| Apr 20, 2013 | Firm News, Workplace Accidents

In spite of attempted changes to a new Tennessee workers’ comp bill that would overhaul the way the state’s workers’ comp system runs, the House Finance, Ways and Means Committee has moved the bill forward. The new law would change the rules for determining what types of injuries are eligible for workers’ comp, and it would also take benefits disputes for a workplace injury out of the courtroom and put a new division in charge of them.

Those who support the bill believe that changes to the current law will make workers’ compensation claims more predictable and also lower overall costs related to the program. The new system would also create an ombudsman program that would help workers understand the processes involved in claims. On the other hand, opponents of the bill believe that a majority of the changes to the current system will end up harming workers in the state.

One of the main points of contention for those who are against the bill is the tightening of the definition of a work-related injury. Additionally, some feel that the cost-cutting measures in the bill will negatively impact workers. In spite of efforts to make changes to the bill, it was passed as is and will now proceed to a House Calendar Committee that will set up a date for a floor vote.

If someone has been injured on the job, they may want to speak with an attorney to find out what their rights are. An attorney could help someone understand what workers’ comp covers and ensure that they are treated fairly.

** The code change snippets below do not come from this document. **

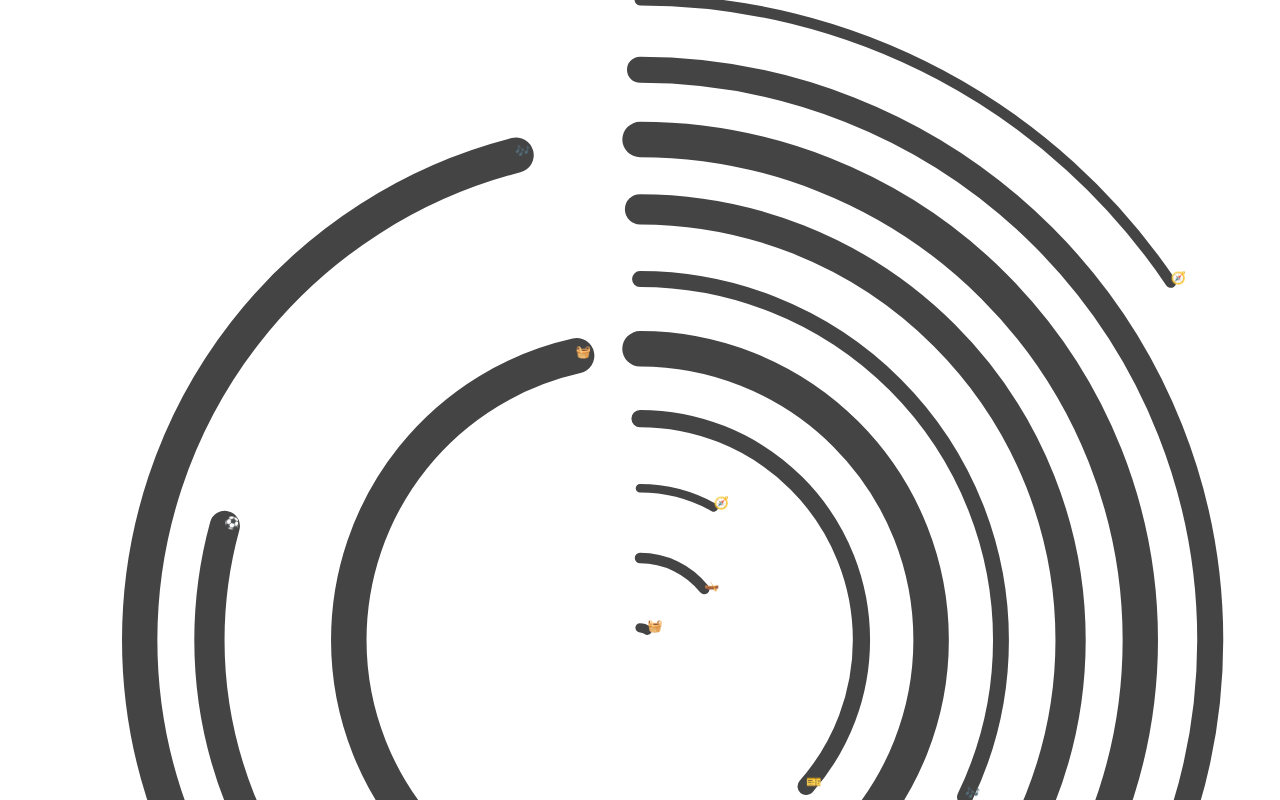
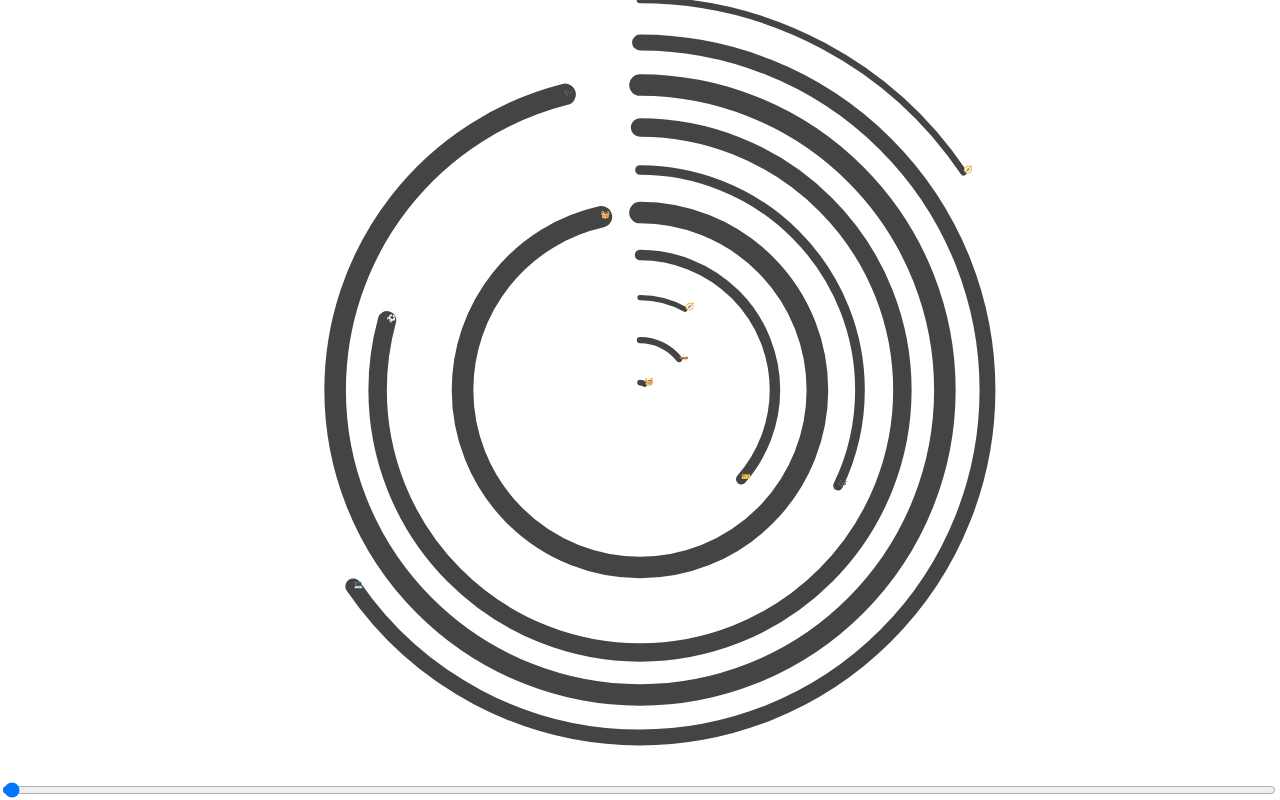
Before and after one commit to rookwood101/cycles-react, a React (Create React App) app: page / in a window 1280 px wide. Shown: the top 800 px of the page. Built offline with nearby package versions, Linux system fonts and the light colour scheme.

Commit message:
Ensure entire app is visible on screen

```diff
--- a/src/ConcentricCircles.tsx
+++ b/src/ConcentricCircles.tsx
@@ -67,7 +67,9 @@ export default class ConcentricCircles extends
 
     public render() {
         return (
-            <svg viewBox={`0 0 ${this.viewBox} ${this.viewBox}`}>
+            <svg
+                viewBox={`0 0 ${this.viewBox} ${this.viewBox}`}
+            >
                 {this.render10Circles()}
             </svg>
         );
--- a/src/index.css
+++ b/src/index.css
@@ -7,6 +7,17 @@ body {
   -moz-osx-font-smoothing: grayscale;
 }
 
+.App, #root, body, html{
+  height: 100%;
+  width: 100%;
+}
+
+.App {
+  display: flex;
+  justify-content: center;
+  flex-direction: column;
+}
+
 code {
   font-family: source-code-pro, Menlo, Monaco, Consolas, 'Courier New',
     monospace;
```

Source: The Tenneesean, “Tennessee workers’ comp bill advances despite last-minute effort to tweak it,” Duane Marsteller, April 3, 2013

FindLaw Network